Report every line of the records beneath this task that holds the string "components".

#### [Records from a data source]
-------

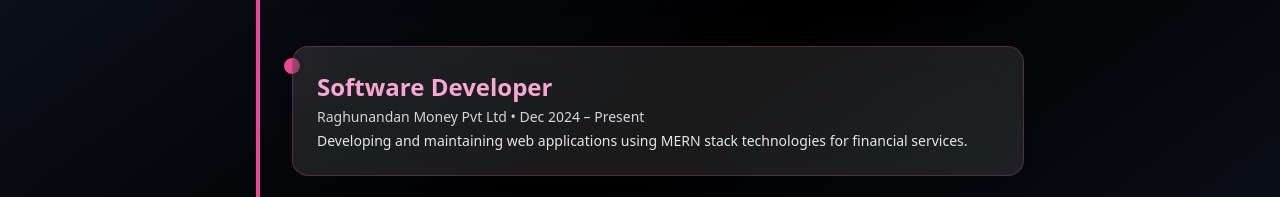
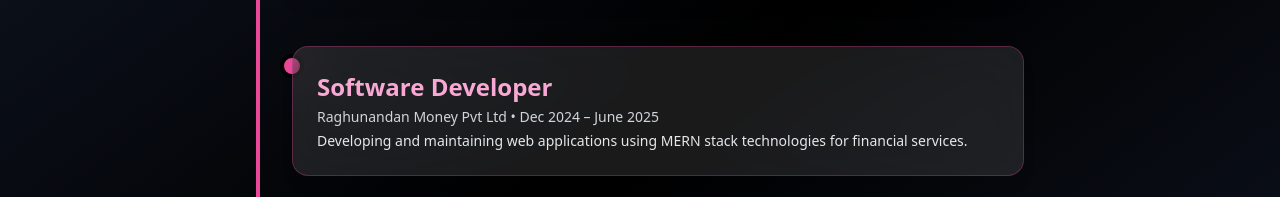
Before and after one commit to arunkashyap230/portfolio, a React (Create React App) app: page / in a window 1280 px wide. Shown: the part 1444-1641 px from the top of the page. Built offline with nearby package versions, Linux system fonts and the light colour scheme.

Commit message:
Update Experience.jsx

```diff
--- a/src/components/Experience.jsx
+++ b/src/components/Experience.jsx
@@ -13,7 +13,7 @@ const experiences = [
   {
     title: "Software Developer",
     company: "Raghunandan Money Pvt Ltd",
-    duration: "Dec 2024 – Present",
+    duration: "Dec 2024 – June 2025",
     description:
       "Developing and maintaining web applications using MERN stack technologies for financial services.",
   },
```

-------

#### [EXPECTED ANSWER]
--- a/src/components/Experience.jsx
+++ b/src/components/Experience.jsx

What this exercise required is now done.